Data entries:
****

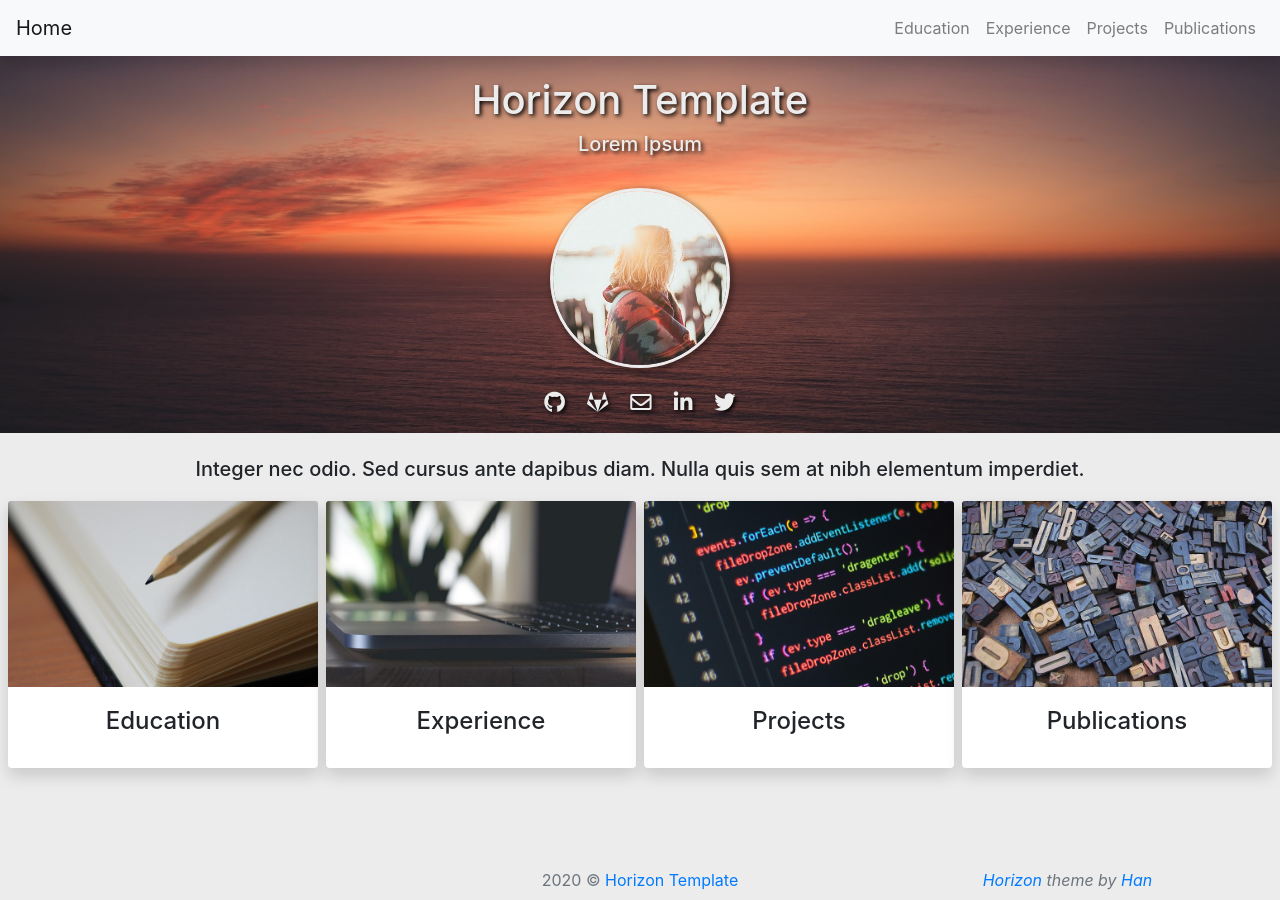
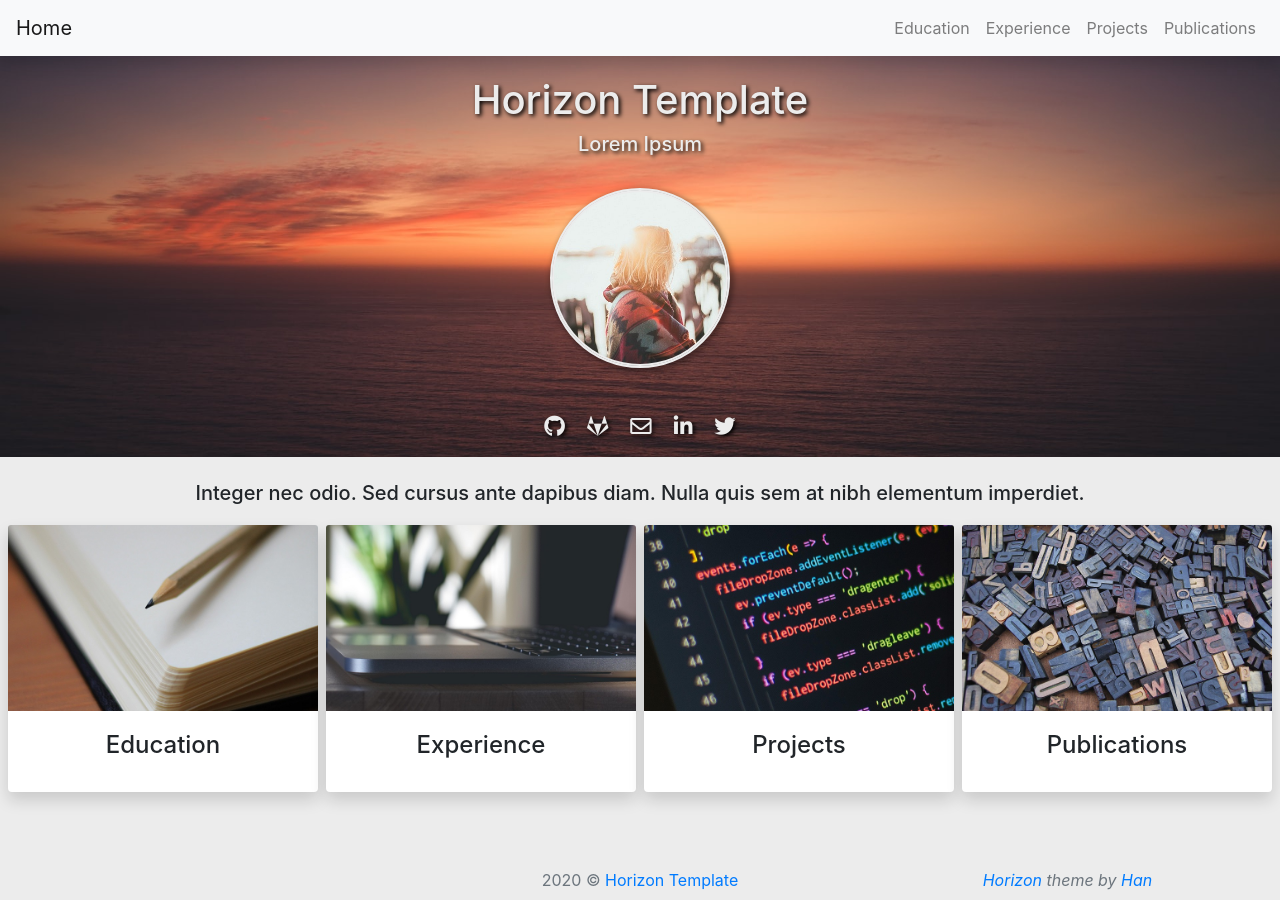
Before and after one commit to HanBnrd/Horizon, a Jekyll site: the page built from index.md, in a window 1280 px wide. Built offline with Jekyll 4.4.1, drawn with Linux system fonts in a browser that asks for light colours.

Commit message:
Fix profile picture

```diff
--- a/_layouts/default.html
+++ b/_layouts/default.html
@@ -18,7 +18,9 @@
           <h1>{{ site.name }}</h1>
           <h5>{{ site.about }}</h5>
           <br>
-          <img class="picture" src="{{ 'assets/img/' | append: site.picture }}" alt="">
+          <div class="profile-picture">
+            <img class="profile-picture" src="{{ 'assets/img/' | append: site.picture }}" alt="{{ site.name }}">
+          </div>
           <br><br>
           <div class="container text-center">
             <div class="fa-lg">
--- a/assets/css/style.css
+++ b/assets/css/style.css
@@ -18,12 +18,21 @@ header.section {
     height: 400px;
 }
 
-img.picture {
-    border-radius: 100%;
-    border: 3px solid #ececec;
+.profile-picture {
+    border: 2px solid #ececec;
     box-shadow: 2px 2px 5px 2px #00000050;
     width: 180px;
     height: 180px;
+    -webkit-border-radius: 100%;
+            border-radius: 100%;
+    overflow: hidden;
+    background-color: #ececec;
+    margin: 0 auto;
+}
+img.profile-picture {
+    max-height:100%;
+    max-width: 100%;
+    object-fit: cover;
 }
 
 .card-img-big {
```
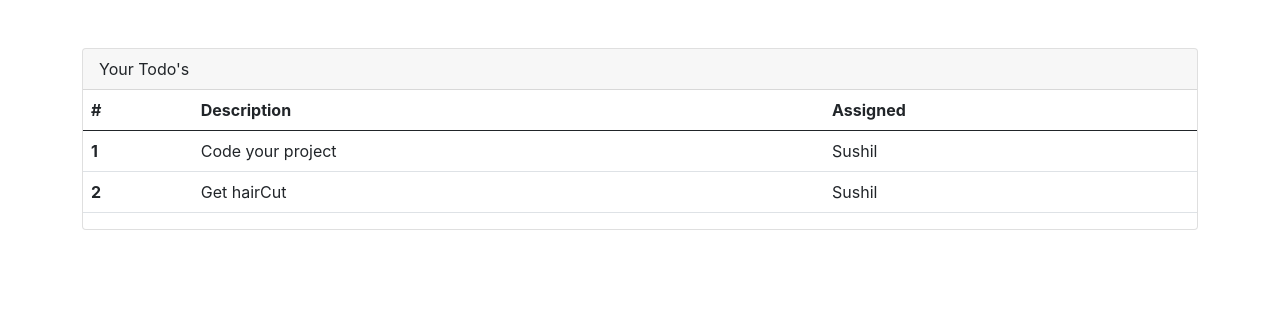
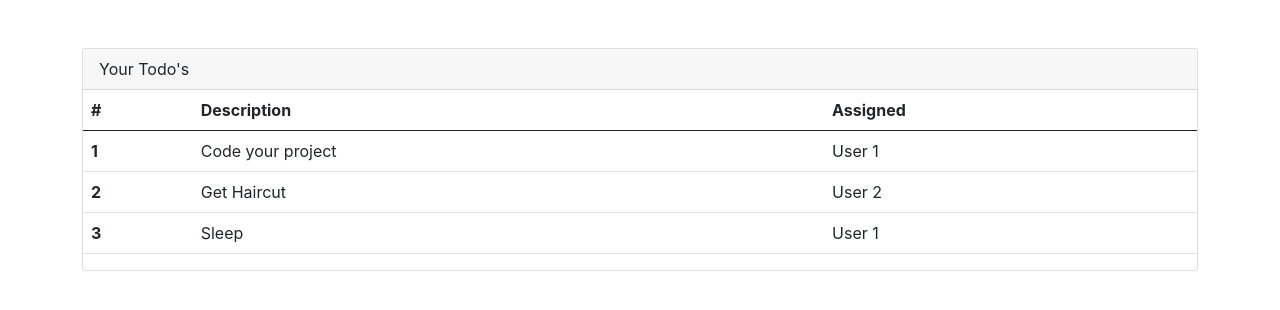
Before and after one commit to Sushil09/react-todos, a React (Create React App) app: page / in a window 1280 px wide. Shown: the top 310 px of the page. Built offline with nearby package versions, Linux system fonts and the light colour scheme.

Commit message:
Passing value from parent to child component

```diff
--- a/src/App.js
+++ b/src/App.js
@@ -2,7 +2,15 @@ import logo from './logo.svg';
 import './App.css';
 import TodoRowItem from './components/TodoRowItem';
 
+
+//parent component
+
 function App() {
+
+  const todos = [{ rowNumber: 1, rowDescription: "Code your project", rowAssigned: "User 1" },
+  { rowNumber: 2, rowDescription: "Get Haircut", rowAssigned: "User 2" },
+  { rowNumber: 3, rowDescription: "Sleep", rowAssigned: "User 1" }];
+
   return (
     <div className='mt-5 container'>
       <div className='card'>
@@ -19,12 +27,15 @@ function App() {
               </tr>
             </thead>
             <tbody>
-              <TodoRowItem/>
-              <tr>
-                <th scope='row'>2</th>
-                <td>Get hairCut</td>
-                <td>Sushil</td>
-              </tr>
+              <TodoRowItem rowNumber={todos[0].rowNumber}
+                rowDescription={todos[0].rowDescription}
+                rowAssigned={todos[0].rowAssigned} />
+              <TodoRowItem rowNumber={todos[1].rowNumber}
+                rowDescription={todos[1].rowDescription}
+                rowAssigned={todos[1].rowAssigned} />
+              <TodoRowItem rowNumber={todos[2].rowNumber}
+                rowDescription={todos[2].rowDescription}
+                rowAssigned={todos[2].rowAssigned} />
             </tbody>
           </table>
         </div>
--- a/src/components/TodoRowItem.js
+++ b/src/components/TodoRowItem.js
@@ -1,9 +1,10 @@
-function TodoRowItem() {
+function TodoRowItem(pros) {
+
     return (
         <tr>
-            <th scope='row'>1</th>
-            <td>Code your project</td>
-            <td>Sushil</td>
+            <th scope='row'>{pros.rowNumber}</th>
+            <td>{pros.rowDescription}</td>
+            <td>{pros.rowAssigned}</td>
         </tr>
     );
 }
```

****

(REQUIREMENT) Apart from the pictures, all of the data must be duplicated exactly as shown above.

(OUTPUT)
Before and after one commit to HanBnrd/Horizon, a Jekyll site: the page built from index.md, in a window 1280 px wide. Built offline with Jekyll 4.4.1, drawn with Linux system fonts in a browser that asks for light colours.

Commit message:
Fix profile picture

```diff
--- a/_layouts/default.html
+++ b/_layouts/default.html
@@ -18,7 +18,9 @@
           <h1>{{ site.name }}</h1>
           <h5>{{ site.about }}</h5>
           <br>
-          <img class="picture" src="{{ 'assets/img/' | append: site.picture }}" alt="">
+          <div class="profile-picture">
+            <img class="profile-picture" src="{{ 'assets/img/' | append: site.picture }}" alt="{{ site.name }}">
+          </div>
           <br><br>
           <div class="container text-center">
             <div class="fa-lg">
--- a/assets/css/style.css
+++ b/assets/css/style.css
@@ -18,12 +18,21 @@ header.section {
     height: 400px;
 }
 
-img.picture {
-    border-radius: 100%;
-    border: 3px solid #ececec;
+.profile-picture {
+    border: 2px solid #ececec;
     box-shadow: 2px 2px 5px 2px #00000050;
     width: 180px;
     height: 180px;
+    -webkit-border-radius: 100%;
+            border-radius: 100%;
+    overflow: hidden;
+    background-color: #ececec;
+    margin: 0 auto;
+}
+img.profile-picture {
+    max-height:100%;
+    max-width: 100%;
+    object-fit: cover;
 }
 
 .card-img-big {
```
Before and after one commit to Sushil09/react-todos, a React (Create React App) app: page / in a window 1280 px wide. Shown: the top 310 px of the page. Built offline with nearby package versions, Linux system fonts and the light colour scheme.

Commit message:
Passing value from parent to child component

```diff
--- a/src/App.js
+++ b/src/App.js
@@ -2,7 +2,15 @@ import logo from './logo.svg';
 import './App.css';
 import TodoRowItem from './components/TodoRowItem';
 
+
+//parent component
+
 function App() {
+
+  const todos = [{ rowNumber: 1, rowDescription: "Code your project", rowAssigned: "User 1" },
+  { rowNumber: 2, rowDescription: "Get Haircut", rowAssigned: "User 2" },
+  { rowNumber: 3, rowDescription: "Sleep", rowAssigned: "User 1" }];
+
   return (
     <div className='mt-5 container'>
       <div className='card'>
@@ -19,12 +27,15 @@ function App() {
               </tr>
             </thead>
             <tbody>
-              <TodoRowItem/>
-              <tr>
-                <th scope='row'>2</th>
-                <td>Get hairCut</td>
-                <td>Sushil</td>
-              </tr>
+              <TodoRowItem rowNumber={todos[0].rowNumber}
+                rowDescription={todos[0].rowDescription}
+                rowAssigned={todos[0].rowAssigned} />
+              <TodoRowItem rowNumber={todos[1].rowNumber}
+                rowDescription={todos[1].rowDescription}
+                rowAssigned={todos[1].rowAssigned} />
+              <TodoRowItem rowNumber={todos[2].rowNumber}
+                rowDescription={todos[2].rowDescription}
+                rowAssigned={todos[2].rowAssigned} />
             </tbody>
           </table>
         </div>
--- a/src/components/TodoRowItem.js
+++ b/src/components/TodoRowItem.js
@@ -1,9 +1,10 @@
-function TodoRowItem() {
+function TodoRowItem(pros) {
+
     return (
         <tr>
-            <th scope='row'>1</th>
-            <td>Code your project</td>
-            <td>Sushil</td>
+            <th scope='row'>{pros.rowNumber}</th>
+            <td>{pros.rowDescription}</td>
+            <td>{pros.rowAssigned}</td>
         </tr>
     );
 }
```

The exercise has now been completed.